▶ _Description of the task_:
Copy every line of the records below that holds the word "files".

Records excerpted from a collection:
--------------------------------------------------

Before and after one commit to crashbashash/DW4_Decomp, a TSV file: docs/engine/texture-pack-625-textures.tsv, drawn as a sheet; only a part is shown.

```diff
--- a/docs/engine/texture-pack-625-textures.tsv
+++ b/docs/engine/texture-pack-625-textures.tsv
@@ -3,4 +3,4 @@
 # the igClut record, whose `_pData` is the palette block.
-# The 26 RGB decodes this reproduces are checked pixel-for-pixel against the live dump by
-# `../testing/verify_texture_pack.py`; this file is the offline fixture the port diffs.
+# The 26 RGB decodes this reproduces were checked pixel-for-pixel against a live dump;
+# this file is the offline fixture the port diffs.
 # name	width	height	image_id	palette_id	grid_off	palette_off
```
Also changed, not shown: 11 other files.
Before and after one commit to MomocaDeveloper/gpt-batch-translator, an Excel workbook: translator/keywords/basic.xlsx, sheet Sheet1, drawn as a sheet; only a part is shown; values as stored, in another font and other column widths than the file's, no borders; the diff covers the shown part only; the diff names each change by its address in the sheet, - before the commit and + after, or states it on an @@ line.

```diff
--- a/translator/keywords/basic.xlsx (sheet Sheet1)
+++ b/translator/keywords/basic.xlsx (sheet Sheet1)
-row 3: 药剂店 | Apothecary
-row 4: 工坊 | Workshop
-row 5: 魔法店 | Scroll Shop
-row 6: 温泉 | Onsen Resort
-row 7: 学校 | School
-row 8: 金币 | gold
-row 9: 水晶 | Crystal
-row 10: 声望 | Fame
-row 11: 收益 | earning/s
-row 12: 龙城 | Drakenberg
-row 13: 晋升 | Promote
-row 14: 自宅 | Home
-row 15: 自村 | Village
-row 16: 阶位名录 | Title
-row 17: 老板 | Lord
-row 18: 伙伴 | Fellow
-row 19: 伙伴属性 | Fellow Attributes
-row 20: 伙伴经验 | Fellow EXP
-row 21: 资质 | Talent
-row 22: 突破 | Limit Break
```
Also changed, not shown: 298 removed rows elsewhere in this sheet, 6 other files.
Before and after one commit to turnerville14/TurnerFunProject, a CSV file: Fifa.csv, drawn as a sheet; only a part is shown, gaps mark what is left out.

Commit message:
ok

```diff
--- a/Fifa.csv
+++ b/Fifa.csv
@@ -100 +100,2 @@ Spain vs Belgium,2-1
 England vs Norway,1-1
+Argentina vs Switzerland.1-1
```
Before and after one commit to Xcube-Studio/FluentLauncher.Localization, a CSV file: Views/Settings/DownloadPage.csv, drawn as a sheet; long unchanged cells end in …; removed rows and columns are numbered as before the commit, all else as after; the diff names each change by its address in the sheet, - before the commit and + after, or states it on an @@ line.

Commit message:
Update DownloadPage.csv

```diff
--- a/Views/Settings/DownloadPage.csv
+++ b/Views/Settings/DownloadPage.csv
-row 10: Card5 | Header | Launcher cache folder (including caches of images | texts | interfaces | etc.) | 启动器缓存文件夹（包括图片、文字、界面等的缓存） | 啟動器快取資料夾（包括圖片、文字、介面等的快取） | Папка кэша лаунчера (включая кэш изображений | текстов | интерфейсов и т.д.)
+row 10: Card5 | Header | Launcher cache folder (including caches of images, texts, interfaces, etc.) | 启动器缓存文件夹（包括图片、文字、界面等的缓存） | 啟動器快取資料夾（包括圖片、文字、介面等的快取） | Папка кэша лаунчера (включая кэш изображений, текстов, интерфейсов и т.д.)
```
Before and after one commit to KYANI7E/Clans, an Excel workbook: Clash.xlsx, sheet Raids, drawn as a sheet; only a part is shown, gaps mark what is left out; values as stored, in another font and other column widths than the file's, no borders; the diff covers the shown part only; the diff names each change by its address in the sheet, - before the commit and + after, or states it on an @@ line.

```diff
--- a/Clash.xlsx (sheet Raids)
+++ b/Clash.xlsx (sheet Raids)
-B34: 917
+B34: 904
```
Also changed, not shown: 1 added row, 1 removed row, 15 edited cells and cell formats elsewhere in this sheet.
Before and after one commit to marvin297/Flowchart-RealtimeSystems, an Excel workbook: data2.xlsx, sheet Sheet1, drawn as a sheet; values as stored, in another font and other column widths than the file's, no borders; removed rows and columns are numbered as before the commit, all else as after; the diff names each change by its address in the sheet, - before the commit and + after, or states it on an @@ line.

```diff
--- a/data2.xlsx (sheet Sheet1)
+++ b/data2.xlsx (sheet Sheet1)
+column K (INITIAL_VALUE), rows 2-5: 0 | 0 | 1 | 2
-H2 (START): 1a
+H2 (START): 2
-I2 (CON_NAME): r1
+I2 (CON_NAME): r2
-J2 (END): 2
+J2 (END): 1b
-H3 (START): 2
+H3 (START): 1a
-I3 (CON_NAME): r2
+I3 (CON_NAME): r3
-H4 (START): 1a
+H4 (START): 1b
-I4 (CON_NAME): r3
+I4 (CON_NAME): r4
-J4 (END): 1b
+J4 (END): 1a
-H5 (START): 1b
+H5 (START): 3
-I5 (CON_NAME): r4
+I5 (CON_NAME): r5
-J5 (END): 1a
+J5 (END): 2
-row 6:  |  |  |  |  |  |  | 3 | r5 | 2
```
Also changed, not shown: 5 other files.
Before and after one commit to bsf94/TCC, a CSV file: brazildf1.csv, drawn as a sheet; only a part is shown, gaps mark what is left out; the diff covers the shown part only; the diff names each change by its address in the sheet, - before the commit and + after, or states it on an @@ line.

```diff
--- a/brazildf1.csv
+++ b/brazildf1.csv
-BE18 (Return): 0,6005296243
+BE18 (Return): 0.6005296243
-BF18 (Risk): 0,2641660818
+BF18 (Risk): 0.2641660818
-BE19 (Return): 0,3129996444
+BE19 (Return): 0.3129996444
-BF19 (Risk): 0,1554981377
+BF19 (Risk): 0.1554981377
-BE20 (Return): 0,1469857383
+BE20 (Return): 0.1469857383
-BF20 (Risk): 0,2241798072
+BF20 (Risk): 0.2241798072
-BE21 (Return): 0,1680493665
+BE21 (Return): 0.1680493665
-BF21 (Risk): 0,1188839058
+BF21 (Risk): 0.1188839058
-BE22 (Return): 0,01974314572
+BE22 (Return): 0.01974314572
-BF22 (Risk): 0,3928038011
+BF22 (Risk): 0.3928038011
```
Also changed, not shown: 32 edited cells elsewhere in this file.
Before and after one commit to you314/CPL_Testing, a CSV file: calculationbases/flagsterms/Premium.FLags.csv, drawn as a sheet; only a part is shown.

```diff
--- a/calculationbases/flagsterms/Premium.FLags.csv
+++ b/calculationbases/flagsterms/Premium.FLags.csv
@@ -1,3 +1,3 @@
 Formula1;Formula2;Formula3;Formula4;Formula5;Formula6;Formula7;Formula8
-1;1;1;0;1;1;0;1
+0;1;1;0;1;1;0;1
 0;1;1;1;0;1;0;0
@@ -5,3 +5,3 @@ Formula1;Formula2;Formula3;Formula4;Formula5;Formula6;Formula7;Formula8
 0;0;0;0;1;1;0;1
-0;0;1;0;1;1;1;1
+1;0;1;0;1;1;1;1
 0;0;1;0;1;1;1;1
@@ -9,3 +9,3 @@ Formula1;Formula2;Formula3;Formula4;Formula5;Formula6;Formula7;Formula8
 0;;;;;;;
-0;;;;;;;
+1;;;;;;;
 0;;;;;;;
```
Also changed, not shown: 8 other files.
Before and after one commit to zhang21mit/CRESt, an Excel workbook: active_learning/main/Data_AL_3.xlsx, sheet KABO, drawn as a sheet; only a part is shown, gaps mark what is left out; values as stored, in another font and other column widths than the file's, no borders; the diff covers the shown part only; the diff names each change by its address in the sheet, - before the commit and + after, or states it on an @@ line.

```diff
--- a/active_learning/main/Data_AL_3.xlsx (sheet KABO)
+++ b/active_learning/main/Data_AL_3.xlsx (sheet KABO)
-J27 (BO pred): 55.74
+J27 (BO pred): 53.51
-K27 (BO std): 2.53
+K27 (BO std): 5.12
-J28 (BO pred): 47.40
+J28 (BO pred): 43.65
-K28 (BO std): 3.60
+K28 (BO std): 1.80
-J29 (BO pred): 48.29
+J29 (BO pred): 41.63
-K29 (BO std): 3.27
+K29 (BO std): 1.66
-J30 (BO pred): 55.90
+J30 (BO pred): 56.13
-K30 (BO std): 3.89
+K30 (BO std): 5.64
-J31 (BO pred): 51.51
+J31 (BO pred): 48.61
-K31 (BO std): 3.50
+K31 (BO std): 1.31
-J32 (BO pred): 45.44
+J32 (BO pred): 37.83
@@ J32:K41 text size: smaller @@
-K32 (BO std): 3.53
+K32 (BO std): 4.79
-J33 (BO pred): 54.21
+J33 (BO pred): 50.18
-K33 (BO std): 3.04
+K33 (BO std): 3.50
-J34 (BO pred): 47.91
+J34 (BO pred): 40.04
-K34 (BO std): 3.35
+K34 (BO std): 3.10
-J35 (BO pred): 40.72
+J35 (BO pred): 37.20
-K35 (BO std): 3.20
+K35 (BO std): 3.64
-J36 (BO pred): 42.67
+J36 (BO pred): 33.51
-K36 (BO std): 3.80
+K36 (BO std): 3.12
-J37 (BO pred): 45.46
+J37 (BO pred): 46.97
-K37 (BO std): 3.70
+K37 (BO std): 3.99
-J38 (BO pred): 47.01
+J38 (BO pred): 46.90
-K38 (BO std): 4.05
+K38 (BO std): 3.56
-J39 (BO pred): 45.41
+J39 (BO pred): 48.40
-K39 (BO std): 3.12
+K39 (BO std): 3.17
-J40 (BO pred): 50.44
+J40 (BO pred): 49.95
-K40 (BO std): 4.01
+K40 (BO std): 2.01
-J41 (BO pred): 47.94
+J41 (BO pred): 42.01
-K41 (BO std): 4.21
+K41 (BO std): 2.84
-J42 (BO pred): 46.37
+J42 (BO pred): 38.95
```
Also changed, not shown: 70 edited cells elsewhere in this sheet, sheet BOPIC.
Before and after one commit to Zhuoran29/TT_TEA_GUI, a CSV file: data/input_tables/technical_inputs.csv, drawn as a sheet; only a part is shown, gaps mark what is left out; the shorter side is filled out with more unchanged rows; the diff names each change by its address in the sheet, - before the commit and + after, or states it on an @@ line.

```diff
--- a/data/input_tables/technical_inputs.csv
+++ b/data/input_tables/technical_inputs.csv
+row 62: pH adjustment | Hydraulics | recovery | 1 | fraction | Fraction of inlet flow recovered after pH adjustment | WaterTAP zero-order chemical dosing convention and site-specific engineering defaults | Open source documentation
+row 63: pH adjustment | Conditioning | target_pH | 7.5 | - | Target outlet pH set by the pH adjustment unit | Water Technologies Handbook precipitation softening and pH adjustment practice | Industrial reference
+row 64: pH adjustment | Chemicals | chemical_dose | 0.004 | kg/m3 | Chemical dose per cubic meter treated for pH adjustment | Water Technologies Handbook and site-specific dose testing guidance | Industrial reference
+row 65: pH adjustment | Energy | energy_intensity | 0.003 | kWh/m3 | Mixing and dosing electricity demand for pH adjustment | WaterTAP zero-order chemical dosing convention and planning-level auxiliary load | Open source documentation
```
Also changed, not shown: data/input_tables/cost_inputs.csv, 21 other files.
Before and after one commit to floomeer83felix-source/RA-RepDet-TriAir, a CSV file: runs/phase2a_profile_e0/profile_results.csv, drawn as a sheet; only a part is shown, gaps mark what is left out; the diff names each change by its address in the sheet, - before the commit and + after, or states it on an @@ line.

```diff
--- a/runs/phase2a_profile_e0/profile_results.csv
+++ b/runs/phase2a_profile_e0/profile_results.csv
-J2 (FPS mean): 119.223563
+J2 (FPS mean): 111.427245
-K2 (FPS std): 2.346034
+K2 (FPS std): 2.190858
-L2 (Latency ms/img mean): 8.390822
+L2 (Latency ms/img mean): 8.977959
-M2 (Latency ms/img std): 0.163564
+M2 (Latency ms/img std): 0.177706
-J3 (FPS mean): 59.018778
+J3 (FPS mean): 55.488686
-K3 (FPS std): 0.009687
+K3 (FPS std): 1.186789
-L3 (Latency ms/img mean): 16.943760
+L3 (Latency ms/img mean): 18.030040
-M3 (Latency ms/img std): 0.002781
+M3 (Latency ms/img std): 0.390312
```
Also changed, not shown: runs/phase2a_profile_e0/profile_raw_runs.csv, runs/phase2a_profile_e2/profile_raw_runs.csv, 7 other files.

--------------------------------------------------

▶ _Response area_:
Also changed, not shown: 11 other files.
Also changed, not shown: 298 removed rows elsewhere in this sheet, 6 other files.
Also changed, not shown: 5 other files.
Also changed, not shown: 8 other files.
Also changed, not shown: data/input_tables/cost_inputs.csv, 21 other files.
Also changed, not shown: runs/phase2a_profile_e0/profile_raw_runs.csv, runs/phase2a_profile_e2/profile_raw_runs.csv, 7 other files.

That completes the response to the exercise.